Another important goal of estate planning is to avoid the delays and expenses associated with moving an estate through the probate process. Avoiding probate usually involves some combination of:
• Funding of revocable trusts;
• Making lifetime gifts;
• Establishing accounts that are “payable on death”; and
• Titling assets before death so that, when appropriate, they are held under designations such as “tenants by the entirety” or “joint tenants with right of survivorship.”
Again, these considerations will remain important even in the absence of an estate tax.
8. Beneficiary Designations
Estate taxes and probate courts aside, any estate planning exercise is incomplete if beneficiary provisions have not been reviewed and updated under the relevant wills and trusts and for all retirement accounts (IRAs and qualified retirement plans) and life insurance policies. Over the course of a lifetime, people often forget who their designated beneficiaries are and fail to update them despite changes precipitated by marriage, divorce, births, deaths and other events.
9. Health-Care Proxies And Durable Powers Of Attorney
A “health-care proxy” or “living will” remains as important as ever because people are living longer and because medical treatments have become more impactful and complex. These simple documents are essential for ensuring that a person and the individuals selected by that person can determine what medical treatments will be administered—or will not be—in the event of a medical emergency or crisis.
Like a health-care proxy, a “durable power of attorney” allows a person to decide in advance who will make important decisions if the person becomes incapacitated in the future. They function alongside health-care proxies to ensure that all decisions, even before an individual dies, are made by people trusted and carefully appointed by him or her.
10. Use Of Trusts And Other Vehicles To Sustain And Distribute Wealth
While the tax impact of trusts, family limited liability companies, family limited partnerships and other classic estate planning vehicles would be lessened with a repeal of the federal estate tax, these important structures nevertheless would remain relevant.
At a minimum, they enable people to sustain, manage and gradually distribute their wealth on an intergenerational level, allowing them to create lasting legacies and sustain the people and causes they care about most. These structures can also protect assets for future generations and even provide some state income tax savings opportunities.
Some have argued that a repeal of the federal estate tax will diminish the incentive for people to distribute their wealth to charities. This may prove to be true, but regardless of the tax benefits associated with transferring wealth to charities, many will want their philanthropic work to continue, even after they die. Philanthropic planning has always been an integral consideration during the estate planning process, and it will remain an integral consideration in the future.
Lastly, effective estate planning must always involve an educational process—not only for the subjects of the plan but for their families and loved ones. It is an opportunity not only to discuss finances but also to solidify shared values, address family issues and set a course for a lasting legacy.
Financial planners, lawyers, accountants and other advisors sometimes overemphasize the value of mitigating the federal estate tax when engaging in estate planning for their clients.
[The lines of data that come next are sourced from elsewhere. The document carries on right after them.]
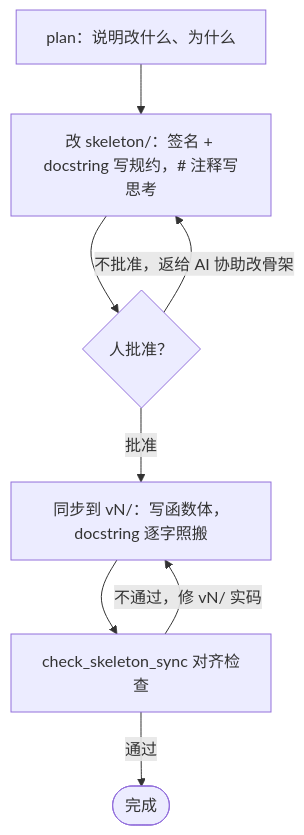
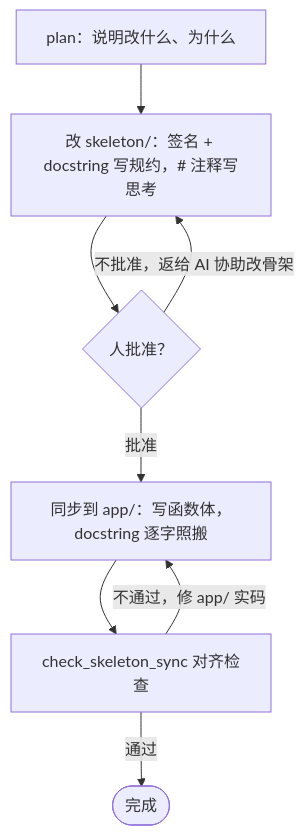
One commit to liuhetian/wiki changed the second of 2 diagrams in docs/posts/ai-code-skeleton/index.md. Above: the diagram before and after it, drawn with Mermaid. The commit also changed other lines of this file and 8 other files, not shown here.

````diff
--- a/docs/posts/ai-code-skeleton/index.md
+++ b/docs/posts/ai-code-skeleton/index.md
@@ -115,10 +158,10 @@
 ```mermaid
 graph TD
     P["plan：说明改什么、为什么"] --> S["改 skeleton/：签名 + docstring 写规约，# 注释写思考"]
     S --> A{人批准？}
     A -->|不批准，返给 AI 协助改骨架| S
-    A -->|批准| V["同步到 vN/：写函数体，docstring 逐字照搬"]
+    A -->|批准| V["同步到 app/：写函数体，docstring 逐字照搬"]
     V --> C["check_skeleton_sync 对齐检查"]
-    C -->|不通过，修 vN/ 实码| V
+    C -->|不通过，修 app/ 实码| V
     C -->|通过| Done([完成])
 ```
````
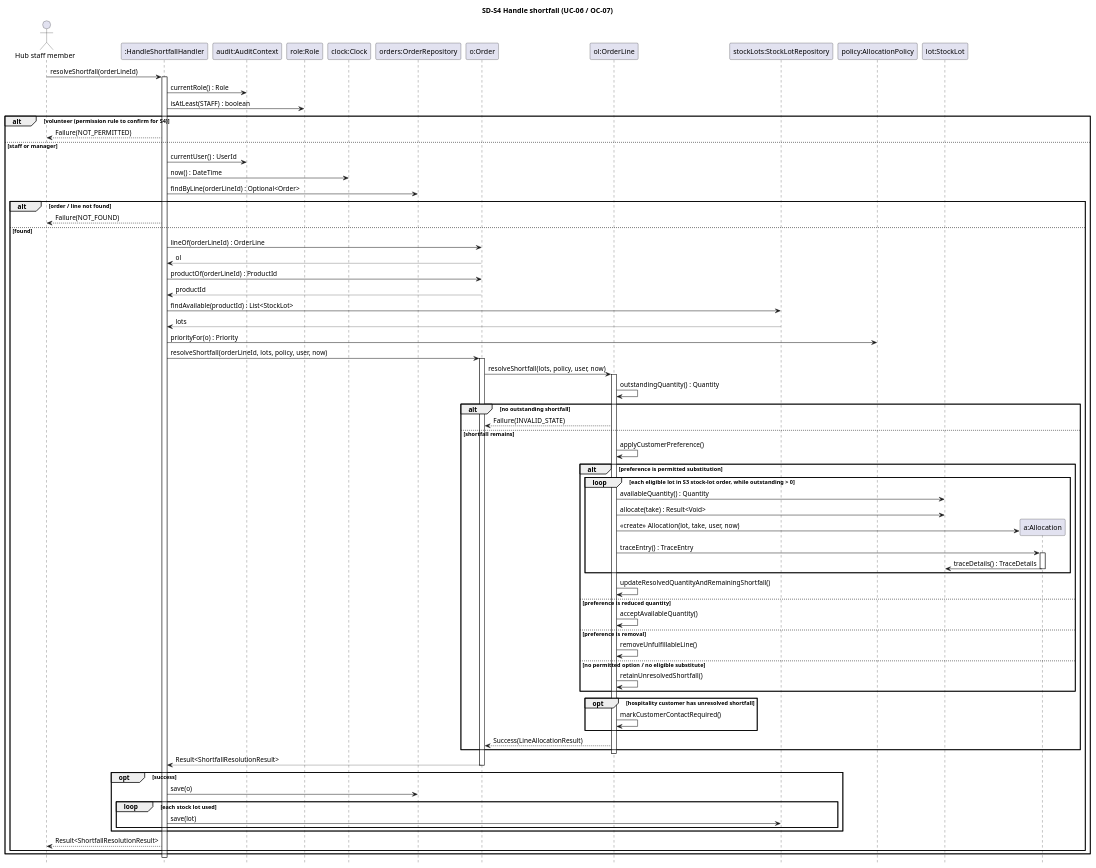
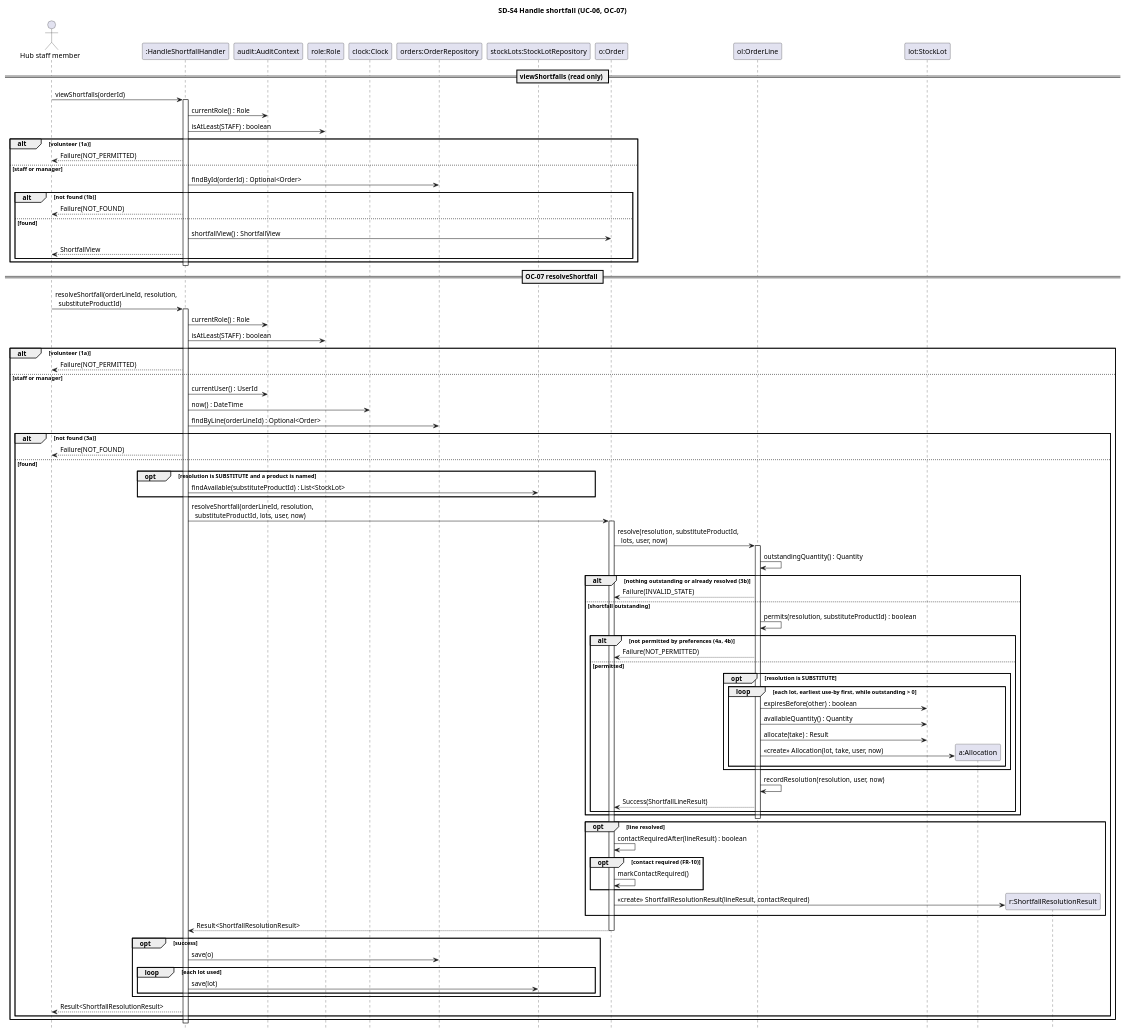
Before and after one commit to MTUCA2Group/ca-analysis: the diagram in design/sequence/SD-S4-handle-shortfall.puml, drawn with PlantUML. The commit also changed 19 other files, not shown here.

Commit message:
DR-008, SPK-02: Correct S4 chain - one resolveShortfall signature, preferences on OrderLine, substitute lookup, contract effects, GH-26 to GH-28

```diff
--- a/design/sequence/SD-S4-handle-shortfall.puml
+++ b/design/sequence/SD-S4-handle-shortfall.puml
@@ -1,87 +1,106 @@
 @startuml SD-S4-handle-shortfall
-' Object-interaction sequence diagram for OC-07 resolveShortfall (UC-06)
+' Object-interaction sequence diagram for UC-06: viewShortfalls and OC-07 resolveShortfall
+' First messages match SSD-S4; every other message is an operation in DCD-integrated
 hide footbox
 skinparam shadowing false
 skinparam sequenceMessageAlign left
 
-title SD-S4 Handle shortfall (UC-06 / OC-07)
+title SD-S4 Handle shortfall (UC-06, OC-07)
 
-actor "Hub staff member" as S
+actor "Hub staff member" as V
 participant ":HandleShortfallHandler" as H
 participant "audit:AuditContext" as A
 participant "role:Role" as R
 participant "clock:Clock" as C
 participant "orders:OrderRepository" as OR
+participant "stockLots:StockLotRepository" as SR
 participant "o:Order" as O
 participant "ol:OrderLine" as OL
-participant "stockLots:StockLotRepository" as SR
-participant "policy:AllocationPolicy" as P
 participant "lot:StockLot" as L
 
-S -> H : resolveShortfall(orderLineId)
+== viewShortfalls (read only) ==
+V -> H : viewShortfalls(orderId)
 activate H
 H -> A : currentRole() : Role
 H -> R : isAtLeast(STAFF) : boolean
-alt volunteer (permission rule to confirm for S4)
-  H --> S : Failure(NOT_PERMITTED)
+alt volunteer (1a)
+  H --> V : Failure(NOT_PERMITTED)
+else staff or manager
+  H -> OR : findById(orderId) : Optional<Order>
+  alt not found (1b)
+    H --> V : Failure(NOT_FOUND)
+  else found
+    ' The order describes its own short lines, so the handler never reads line fields
+    H -> O : shortfallView() : ShortfallView
+    H --> V : ShortfallView
+  end
+end
+deactivate H
+
+== OC-07 resolveShortfall ==
+V -> H : resolveShortfall(orderLineId, resolution,\n  substituteProductId)
+activate H
+H -> A : currentRole() : Role
+H -> R : isAtLeast(STAFF) : boolean
+alt volunteer (1a)
+  H --> V : Failure(NOT_PERMITTED)
 else staff or manager
   H -> A : currentUser() : UserId
   H -> C : now() : DateTime
   H -> OR : findByLine(orderLineId) : Optional<Order>
-  alt order / line not found
-    H --> S : Failure(NOT_FOUND)
+  alt not found (3a)
+    H --> V : Failure(NOT_FOUND)
   else found
-    H -> O : lineOf(orderLineId) : OrderLine
-    O --> H : ol
-    H -> O : productOf(orderLineId) : ProductId
-    O --> H : productId
-    H -> SR : findAvailable(productId) : List<StockLot>
-    SR --> H : lots
-    H -> P : priorityFor(o) : Priority
-    H -> O : resolveShortfall(orderLineId, lots, policy, user, now)
+    ' Only a substitute needs stock, and only for the substitute product
+    opt resolution is SUBSTITUTE and a product is named
+      H -> SR : findAvailable(substituteProductId) : List<StockLot>
+    end
+    H -> O : resolveShortfall(orderLineId, resolution,\n  substituteProductId, lots, user, now)
     activate O
-    O -> OL : resolveShortfall(lots, policy, user, now)
+    O -> OL : resolve(resolution, substituteProductId,\n  lots, user, now)
     activate OL
     OL -> OL : outstandingQuantity() : Quantity
-    alt no outstanding shortfall
+    alt nothing outstanding or already resolved (3b)
       OL --> O : Failure(INVALID_STATE)
-    else shortfall remains
-      OL -> OL : applyCustomerPreference()
-      alt preference is permitted substitution
-        loop each eligible lot in S3 stock-lot order, while outstanding > 0
-          OL -> L : availableQuantity() : Quantity
-          OL -> L : allocate(take) : Result<Void>
-          create "a:Allocation" as AL
-          OL -> AL : <<create>> Allocation(lot, take, user, now)
-          OL -> AL : traceEntry() : TraceEntry
-          activate AL
-          AL -> L : traceDetails() : TraceDetails
-          deactivate AL
+    else shortfall outstanding
+      ' Information Expert (DR-008): the line holds the customer's preferences
+      OL -> OL : permits(resolution, substituteProductId) : boolean
+      alt not permitted by preferences (4a, 4b)
+        OL --> O : Failure(NOT_PERMITTED)
+      else permitted
+        opt resolution is SUBSTITUTE
+          loop each lot, earliest use-by first, while outstanding > 0
+            OL -> L : expiresBefore(other) : boolean
+            OL -> L : availableQuantity() : Quantity
+            OL -> L : allocate(take) : Result
+            create "a:Allocation" as AL
+            OL -> AL : <<create>> Allocation(lot, take, user, now)
+          end
         end
-        OL -> OL : updateResolvedQuantityAndRemainingShortfall()
-      else preference is reduced quantity
-        OL -> OL : acceptAvailableQuantity()
-      else preference is removal
-        OL -> OL : removeUnfulfillableLine()
-      else no permitted option / no eligible substitute
-        OL -> OL : retainUnresolvedShortfall()
+        OL -> OL : recordResolution(resolution, user, now)
+        OL --> O : Success(ShortfallLineResult)
       end
-      opt hospitality customer has unresolved shortfall
-        OL -> OL : markCustomerContactRequired()
-      end
-      OL --> O : Success(LineAllocationResult)
     end
     deactivate OL
+    opt line resolved
+      ' Information Expert (DR-008): only the order knows its customer's type
+      O -> O : contactRequiredAfter(lineResult) : boolean
+      opt contact required (FR-10)
+        O -> O : markContactRequired()
+      end
+      create "r:ShortfallResolutionResult" as RS
+      O -> RS : <<create>> ShortfallResolutionResult(lineResult, contactRequired)
+    end
     O --> H : Result<ShortfallResolutionResult>
     deactivate O
     opt success
       H -> OR : save(o)
-      loop each stock lot used
+      loop each lot used
         H -> SR : save(lot)
       end
     end
-    H --> S : Result<ShortfallResolutionResult>
+    H --> V : Result<ShortfallResolutionResult>
   end
 end
 deactivate H
 @enduml
```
This is understandable, as the estate tax savings associated with effective planning can be substantial. In the end, however, the federal estate tax is only one consideration among many in the estate planning process. Its potential repeal therefore will not diminish the importance of prudent, comprehensive estate planning.